When you think of the post-apocalyptic genre, what are the staples that come to mind? Zombies, government conspiracies, improvised weapons? What about trains? Though they may seem unconventional or out of place, they’re not the only thing that makes The Final Station fascinating and unique.
The game opens with you waking up from a bad dream and preparing to serve as a train operator traversing the disjointed nation. An event collectively referred to as the First Visitation happened 106 years ago, and the world seems to be on the precipice of a Second Visitation. As a result of capsules falling from the sky and releasing a mysterious gas, humans have been turning into black, drippy monsters, much like zombies. Communication is dismal, with TVs on the fritz and many government soldiers unaware of what’s going on; in spite of everything you follow your orders, delivering cargo and scooping up survivors when you can.

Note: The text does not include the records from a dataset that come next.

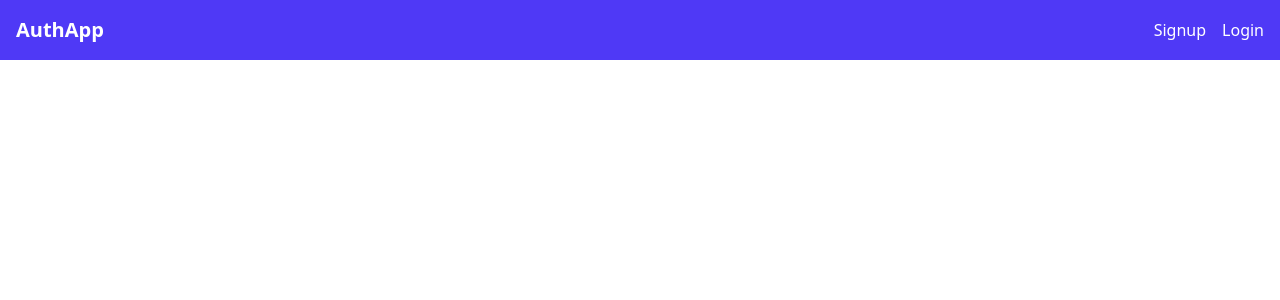
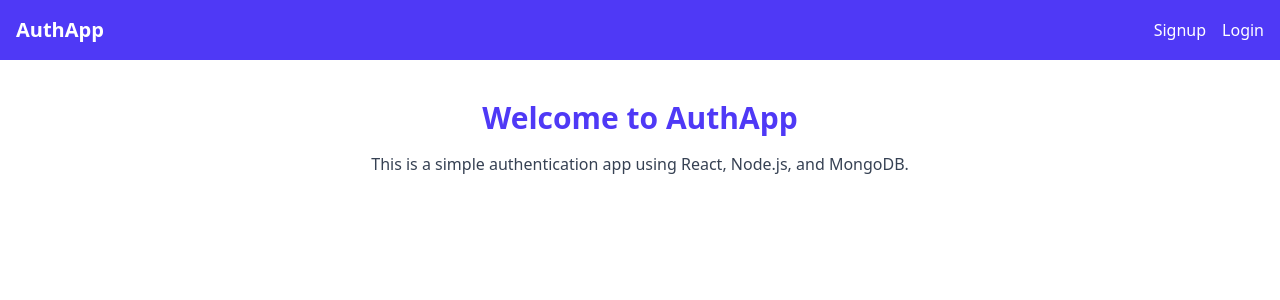
Before and after one commit to suraj-khot-19/UserAuth_Node, a React (Vite) app in the folder client/: page / in a window 1280 px wide. Shown: the top 300 px of the page. Built offline with nearby package versions, Linux system fonts and the light colour scheme; no server answers.

Commit message:
Feat: Add Home (landing) and NotFound (404) pages to complete basic route structure

```diff
--- /dev/null
+++ b/client/src/pages/Home.jsx
@@ -0,0 +1,14 @@
+const Home = () => {
+	return (
+		<div className="p-6 text-center">
+			<h1 className="text-3xl font-bold mb-4 text-indigo-600">
+				Welcome to AuthApp
+			</h1>
+			<p className="text-gray-700">
+				This is a simple authentication app using React, Node.js, and MongoDB.
+			</p>
+		</div>
+	);
+};
+
+export default Home;
--- /dev/null
+++ b/client/src/pages/NotFound.jsx
@@ -0,0 +1,15 @@
+import { Link } from "react-router-dom";
+
+const NotFound = () => {
+	return (
+		<div className="min-h-screen flex flex-col items-center justify-center text-center p-6">
+			<h1 className="text-5xl font-bold text-red-600 mb-4">404</h1>
+			<p className="text-gray-600 mb-6">Page not found</p>
+			<Link to="/" className="text-indigo-600 underline hover:text-indigo-800">
+				Go back home
+			</Link>
+		</div>
+	);
+};
+
+export default NotFound;
--- a/client/src/router.jsx
+++ b/client/src/router.jsx
@@ -3,6 +3,8 @@ import MainLayout from "./layouts/MainLayout";
 import Signup from "./pages/Signup";
 import Login from "./pages/Login";
 import Dashboard from "./pages/Dashboard";
+import NotFound from "./pages/NotFound";
+import Home from "./pages/Home";
 import ProtectedRoute from "./components/ProtectedRoute";
 
 const router = createBrowserRouter([
@@ -10,6 +12,7 @@ const router = createBrowserRouter([
 		path: "/",
 		element: <MainLayout />,
 		children: [
+			{ index: true, element: <Home /> },
 			{ path: "signup", element: <Signup /> },
 			{ path: "login", element: <Login /> },
 			{
@@ -20,6 +23,7 @@ const router = createBrowserRouter([
 					</ProtectedRoute>
 				),
 			},
+			{ path: "*", element: <NotFound /> },
 		],
 	},
 ]);
```
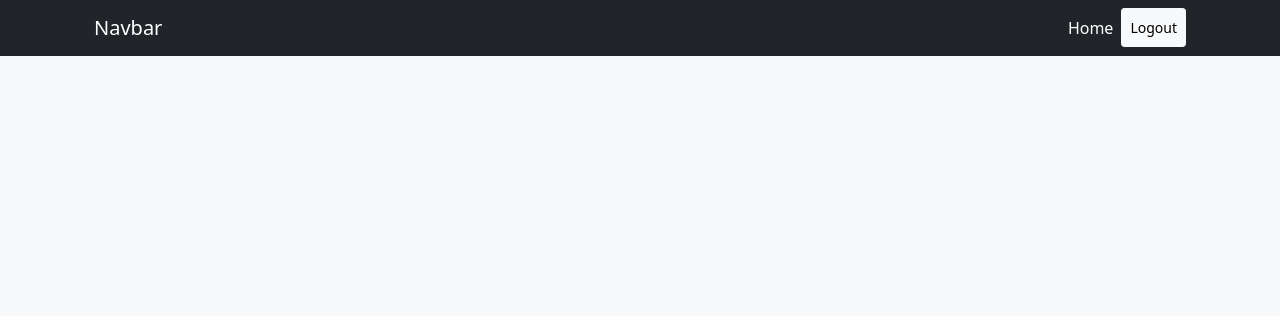
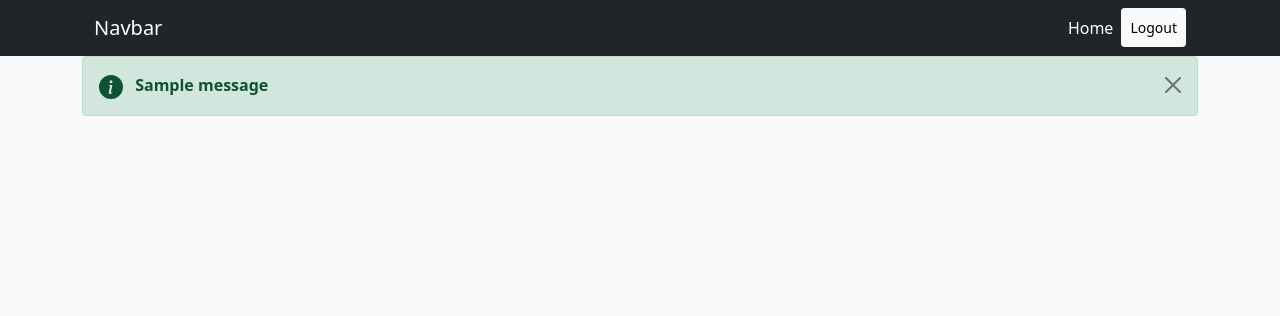
Before and after one commit to amjedsaleel/login-system, a Django app: template templates/home.html in a window 1280 px wide. Shown: the top 316 px of the page. Run offline with Django 3.2, Linux system fonts and the light colour scheme; the template is opened without the code that fills it, so the values that code supplies are empty; tables that the repository leaves empty hold one stand-in row (values such as "Sample post"); one stand-in notice (Sample message) is shown.

Commit message:
Messages configured and displayed

```diff
--- a/loginSystem/settings.py
+++ b/loginSystem/settings.py
@@ -12,6 +12,7 @@ https://docs.djangoproject.com/en/3.2/ref/settings/
 
 from pathlib import Path
 import os
+from django.contrib.messages import constants as messages
 
 # Build paths inside the project like this: BASE_DIR / 'subdir'.
 BASE_DIR = Path(__file__).resolve().parent.parent
@@ -130,3 +131,7 @@ STATIC_ROOT = os.path.join(BASE_DIR, 'staticfiles')
 # https://docs.djangoproject.com/en/3.2/ref/settings/#default-auto-field
 
 DEFAULT_AUTO_FIELD = 'django.db.models.BigAutoField'
+
+MESSAGE_TAGS = {
+    messages.ERROR: 'danger'
+}
--- a/templates/accounts/login.html
+++ b/templates/accounts/login.html
@@ -9,6 +9,7 @@
                         <div class="text-center">
                             <h2>Login</h2>
                         </div>
+                        {% include 'includes/messages.html' %}
                         <form class="row g-3" action="{% url 'login' %}" method="post">
                             {% csrf_token %}
                             <div class="col-md-12 py-2">
--- a/templates/home.html
+++ b/templates/home.html
@@ -6,4 +6,8 @@
             {% include 'includes/navbar.html' %}
         </div>
     </div>
+
+    <div class="container">
+        {% include 'includes/messages.html' %}
+    </div>
 {% endblock %}
--- a/templates/includes/messages.html
+++ b/templates/includes/messages.html
@@ -0,0 +1,23 @@
+<svg xmlns="http://www.w3.org/2000/svg" style="display: none;">
+    <symbol id="check-circle-fill" fill="currentColor" viewBox="0 0 16 16">
+        <path d="M16 8A8 8 0 1 1 0 8a8 8 0 0 1 16 0zm-3.97-3.03a.75.75 0 0 0-1.08.022L7.477 9.417 5.384 7.323a.75.75 0 0 0-1.06 1.06L6.97 11.03a.75.75 0 0 0 1.079-.02l3.992-4.99a.75.75 0 0 0-.01-1.05z"></path>
+    </symbol>
+    <symbol id="info-fill" fill="currentColor" viewBox="0 0 16 16">
+        <path d="M8 16A8 8 0 1 0 8 0a8 8 0 0 0 0 16zm.93-9.412-1 4.705c-.07.34.029.533.304.533.194 0 .487-.07.686-.246l-.088.416c-.287.346-.92.598-1.465.598-.703 0-1.002-.422-.808-1.319l.738-3.468c.064-.293.006-.399-.287-.47l-.451-.081.082-.381 2.29-.287zM8 5.5a1 1 0 1 1 0-2 1 1 0 0 1 0 2z"></path>
+    </symbol>
+    <symbol id="exclamation-triangle-fill" fill="currentColor" viewBox="0 0 16 16">
+        <path d="M8.982 1.566a1.13 1.13 0 0 0-1.96 0L.165 13.233c-.457.778.091 1.767.98 1.767h13.713c.889 0 1.438-.99.98-1.767L8.982 1.566zM8 5c.535 0 .954.462.9.995l-.35 3.507a.552.552 0 0 1-1.1 0L7.1 5.995A.905.905 0 0 1 8 5zm.002 6a1 1 0 1 1 0 2 1 1 0 0 1 0-2z"></path>
+    </symbol>
+</svg>
+
+{% if messages %}
+    {% for message in messages %}
+        <div class="alert alert-{{ message.tags }} alert-dismissible fade show" role="alert">
+    <svg class="bi flex-shrink-0 me-2" width="24" height="24" role="img" aria-label="Info:">
+        <use xlink:href="#info-fill"></use>
+    </svg>
+    <strong>{{ message }}</strong>
+    <button type="button" class="btn-close" data-bs-dismiss="alert" aria-label="Close"></button>
+</div>
+    {% endfor %}
+{% endif %}
```
Also changed, not shown: accounts/views.py (+7 -1 lines).
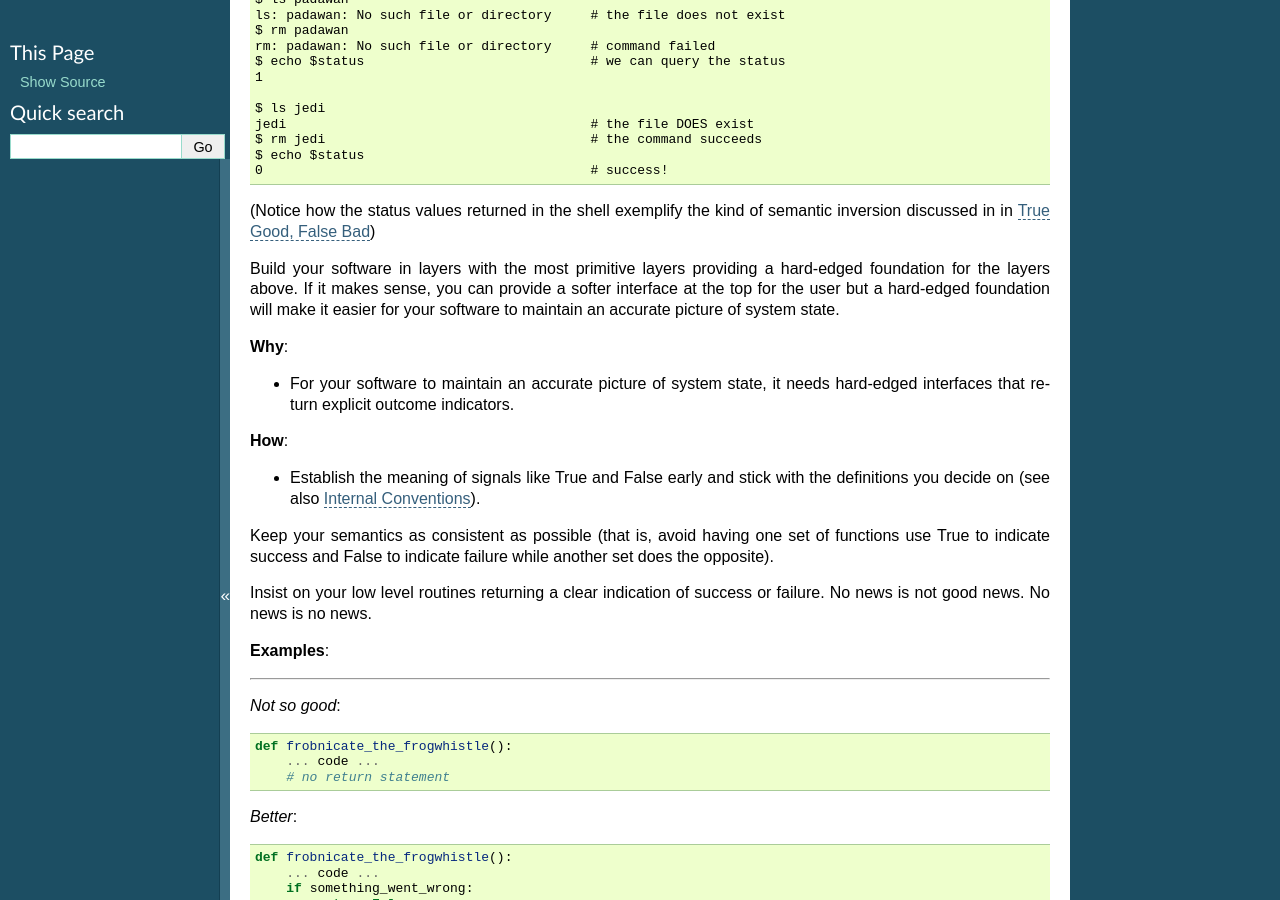
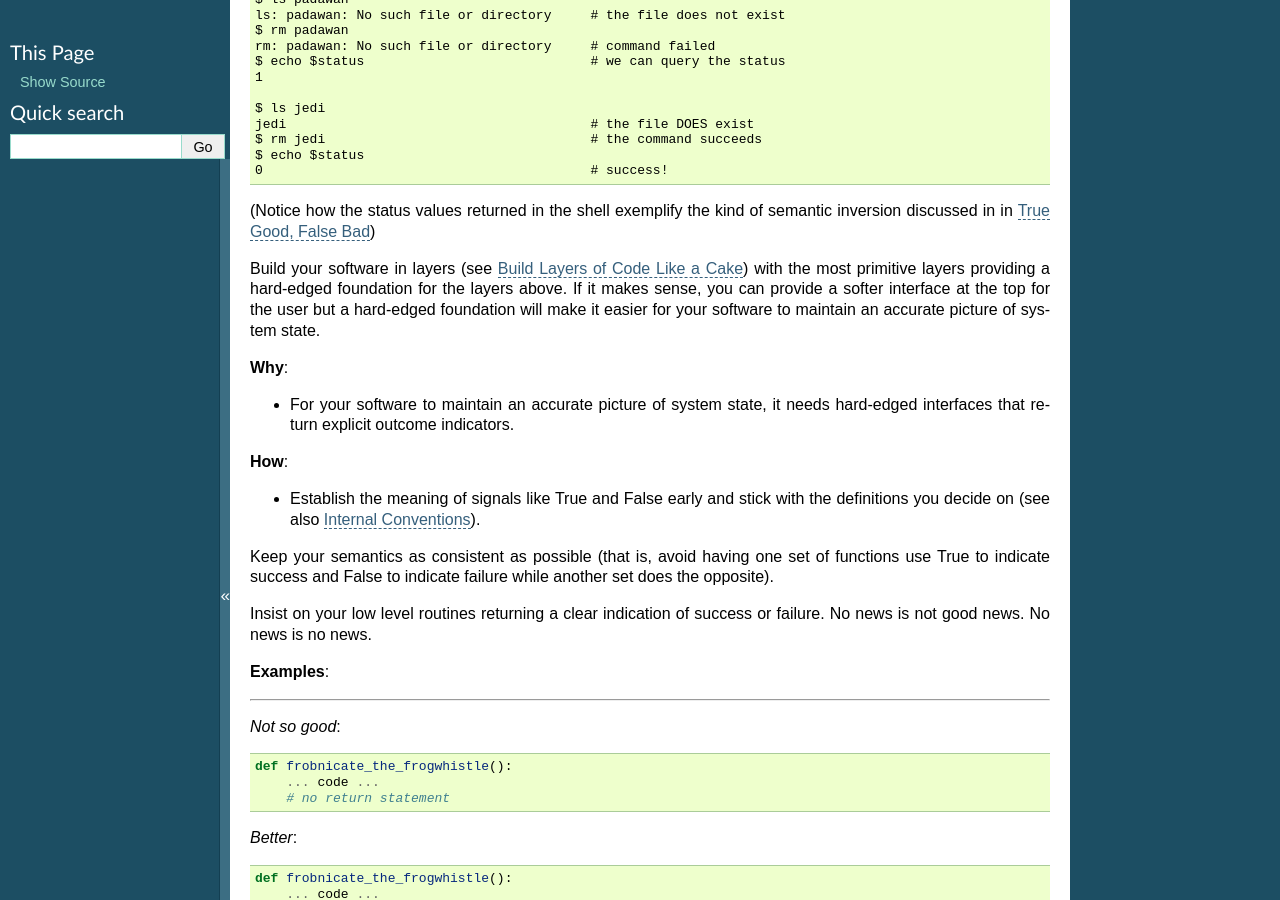
Before and after one commit to tbarron/PyBP, a Sphinx documentation site: the page built from docs/c-foundation.txt, in a window 1280 px wide and 900 px high, scrolled down 557 px. Built offline with Sphinx 7.4.7, drawn with Linux system fonts in a browser that asks for light colours.

Commit message:
LC: Wordsmithing in c-{internal,foundation,function,module}.txt

```diff
--- a/docs/c-foundation.txt
+++ b/docs/c-foundation.txt
@@ -47,10 +47,11 @@ not. An example is the Unix file system:
 semantic inversion discussed in in `True Good, False Bad
 <s-funcmeth.html#id4>`_)
 
-Build your software in layers with the most primitive layers providing a
-hard-edged foundation for the layers above. If it makes sense, you can
-provide a softer interface at the top for the user but a hard-edged
-foundation will make it easier for your software to
+Build your software in layers (see `Build Layers of Code Like a Cake
+<s-funcmeth.html#build-layers-of-code-like-a-cake>`_) with the most
+primitive layers providing a hard-edged foundation for the layers above. If
+it makes sense, you can provide a softer interface at the top for the user
+but a hard-edged foundation will make it easier for your software to
 maintain an accurate picture of system state.
 
 
--- a/docs/c-function.txt
+++ b/docs/c-function.txt
@@ -15,8 +15,8 @@ purpose it serves in the overall context of the program.
   with the docstring between them
 
 * Double quotes and single quotes both work as far as Python is concerned.
-  Some editors may prefer one or the other. For example, emacs typically
-  likes double quotes better for docstrings.
+  Some editors may prefer one or the other. For example, emacs seems to
+  work better with double quotes for docstrings.
 
 **Example**:
 
--- a/docs/c-internal.txt
+++ b/docs/c-internal.txt
@@ -10,7 +10,8 @@ Should all the code for the project go into a single file or should it be
 broken up? Should all the text strings be stored in a message catalog or
 just embedded in the code as literals? What is your convention for creating
 variable and function names? Underscores or camel case? Tabs or spaces?
-Indentation size?
+Indentation size? How are success and failure indicated (see `True Good,
+False Bad <s-funcmeth.html#id4>`_ for a related discussion)?
 
 These questions don't necessarily have one right answer for all situations.
 Small projects may fit in a single file while larger projects need to be
--- a/docs/c-module.txt
+++ b/docs/c-module.txt
@@ -15,8 +15,8 @@ purpose it serves in the overall context of the program.
   with the docstring between them
 
 * Double quotes and single quotes both work as far as Python is concerned.
-  Some editors may prefer one or the other. For example, emacs typically
-  likes double quotes better for docstrings.
+  Some editors may prefer one or the other. For example, emacs seems to
+  work better with double quotes for docstrings.
 
 
 **Example**:
```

Some levels only involve listening to NPCs and visiting the occasional shop, but most let you explore desolate cities, striking down monsters and hunting for supplies. You aren’t taught the controls, though many of them you’ll know intuitively from playing other PC titles, and you aren’t shown how to fix your train when it malfunctions. The only thing the game teaches you outright is how to melee attack; yes, thankfully you aren’t stuck wasting all of your precious pistol ammo when you miss shots out of fright. You can also find items in the environment – chairs, boxes, sometimes toilets – to throw at enemies.
When traveling, you have the chance to craft ammo and medkits, tend to your passengers’ dwindling health and hunger bars, and manage the different parts of your train. It’s fairly easy to keep people alive, except for those you invite aboard with bleeding head wounds, and it’s interesting to witness how they interact. The personality of a perpetual drunkard (who smuggled a few extra bottles with him) is vastly different than that of an insecure scientist.
You discover the story through notes left behind in buildings, encountering survivors throughout levels, chat messages, and snippets of conversation on the train in between locations. Unfortunately, mechanical maintenance and stopping to craft interfere with how much you overhear. I wanted to simply stand around and listen, but I had to pull a lever or monitor the cargo to keep the train from breaking down. That caused me to miss chunks of conversation; even if the information was inconsequential, I would’ve liked to learn more about the presidential lineage or how a certain city was reacting to another Visitation.
Much of the narrative in The Final Station is up to your interpretation, which I love. Even if you exclude the ending, which felt like a swift punch to the gut, this game is truly memorable. Because it’s so open-ended, it encourages discussion and formulation of theories, which makes the story stick in your mind much more than if it was cut-and-dry.
Personally, I believe this game makes a statement about human nature and how, even when faced with the ruination of everything you’ve ever known, most of us wouldn’t act valiantly. Some communities divide instantly, hoarding firewood from their neighbors, and some are merely striving for a sense of normalcy in the wake of tragedy. This often comes in the form of denial; people are still smoking on street corners and complaining about young people going to clubs. Government officials and research scientists put on a show like they care about the lives of their citizens, but selfishness and secrecy are rampant, even in the midst of global devastation.
The story of The Final Station is the core of the game, but of course it’s more than just a walking simulator. You have to fight off former humans, strategically rationing your bullets and medkits, and find the blocker code that will allow your train passage to the next town. You have the option of not entering further rooms or buildings once you have the code, but that also means skipping over the potential for story pieces, survivors, supplies, and intriguing sights.
Pondering the narrative was exciting enough for me, but I had a lot of fun with the action segments as well. Adapting to the game’s specific mechanics and learning what it wants you to do feels rewarding. When you get killed often enough, you start recognizing patterns, predicting what comes next based on building layouts, and planning a sequence of attacks. It never got boring, but it also ended when it should with a playtime of about 4-6 hours.